In Missouri, SB 767, a video gaming bill, was amended to address how existing casinos would handle sports betting in Missouri, such as where sports books could be located within existing facilities, the security and storage of revenue and the process of applying for a license. In addition, the amendment specifies a $10,000 application fee and a $5,000 annual renewal fee, plus a tax rate of 12 percent on gross sports wagering revenue and a 2 percent administrative fee. Casino operators testified in late February that they would support a bill with similar language. The amended bill does not include the 1 percent integrity fee.
And in Louisiana, state Senator Danny Martiny sponsored SB266 which would allow sports betting, regulated by the Louisiana Gaming Control Board. “I think there is a good chance that we would consider sports book betting because I’m going to tell you Beau Rivage and all those Mississippi casinos, they already approved it and that will cut into the New Orleans market. Arkansas is also looking to approve the same and cut into the Shreveport market.”
If the bill becomes law, voters in each parish would decide whether or not to make it legal there. Martiny noted, “I think a lot of people who were dead set against it on a moral basis now look at it from the standpoint of, well I’m not going to do it. But if these people want to waste their money doing it, I’d rather take their gambling revenue, rather than raise my sales tax or do away with my excess itemized deductions or compressed the income tax brackets so that we can raise money, all of which have been rejected during the last special session.”
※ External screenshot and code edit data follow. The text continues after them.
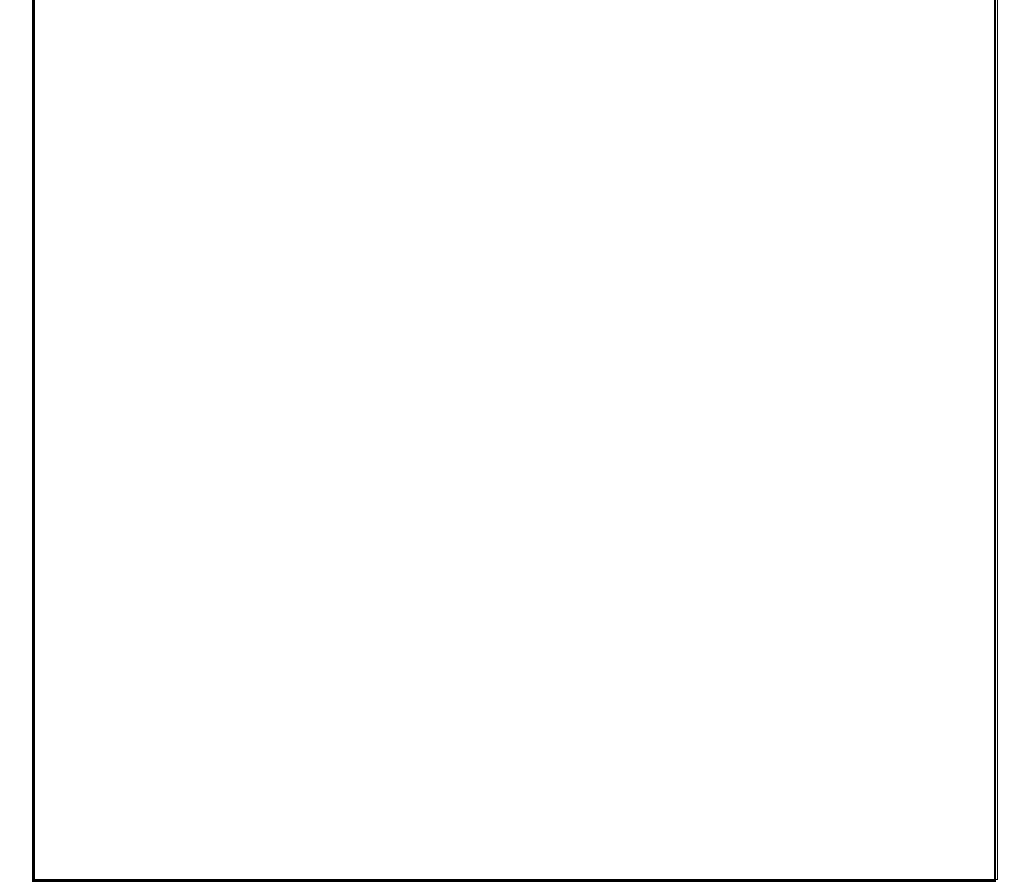
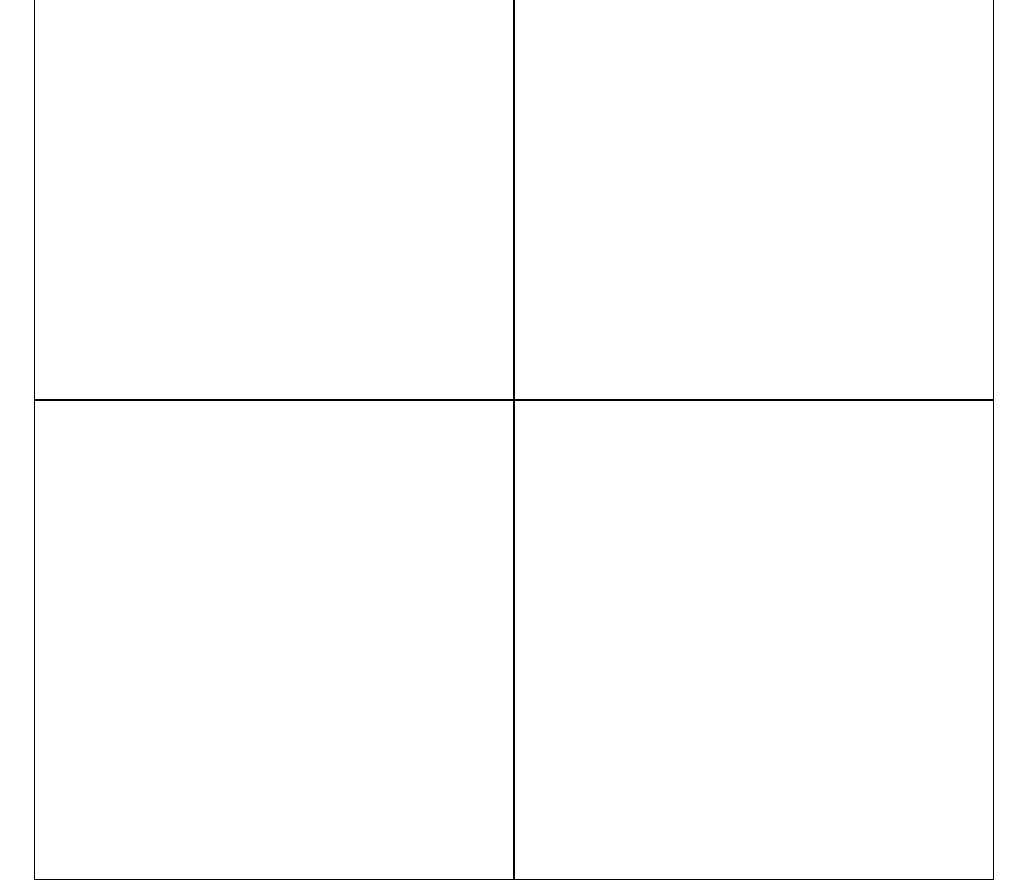
Before and after one commit to AtLeastOneBearPlease/etch-a-sketch, a plain HTML site: page index.html in a window 1280 px wide. Shown: the whole page, without its empty margins (126-1155 px from the left). Drawn offline with Linux system fonts and the light colour scheme.

Commit message:
feat: Add computer 2x2 grid
This adds an event listener to every div. Ideally we would only have
an event listener on the document and then choose which div to change
from there. We will be working on this next.

```diff
--- a/javascript.js
+++ b/javascript.js
@@ -1,15 +1,18 @@
-//startin with one div, make it change color upon hover
+let gridSize = 2; //size of one side of grid
 
 let divGrid = document.querySelector('.grid-container');
-let div = document.createElement('div');
 
-div.className = 'grid-item';
-div.style.minWidth = divGrid.offsetWidth + 'px';
+//make sure
+let divWidth = divGrid.offsetWidth / gridSize;
+
+for(let i = 0; i < gridSize * gridSize; i++){
+    let newDiv = document.createElement('div');
+    newDiv.className = 'grid-item';
+    newDiv.style.minWidth = divWidth + 'px'; //minWidth so that it is forced to wrap and make grid
+    newDiv.addEventListener('mouseover', sketchGridItem);
+    divGrid.appendChild(newDiv);
+}
 
 function sketchGridItem(event){
     event.target.style.backgroundColor = 'black';
 }
-
-div.addEventListener('mouseover', sketchGridItem);
-
-divGrid.appendChild(div);
--- a/styles.css
+++ b/styles.css
@@ -14,7 +14,6 @@ body {
 .grid-container {
     width: 960px;
     height: 960px;
-    border: 2px solid black;
     display: flex;
     flex-wrap: wrap;
 }
```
In New York, Senate Bill 7900, introduced March 7 by Orange County Republican John Bonacic and currently before the Senate Finance Committee, does a lot of things right, say those who favor a regulated New York sports betting market in one shape or another.
Mainly, it establishes rules for New York’s four new commercial casinos—del Lago Resort and Casino in the Finger Lakes, Rivers Casino & Resort in Schenectady, Tioga Downs Casino in the Southern Tier and Resorts World Catskills near Monticello—to exercise provisions in their licenses allowing them to take bets on sports both on-site and by computer and mobile phone.
Significantly, it also cuts the state’s racetracks, racinos and OTBs into the action by allowing them to partner with the casinos in offering affiliate betting stations and registration for their patrons to access the online and remote platforms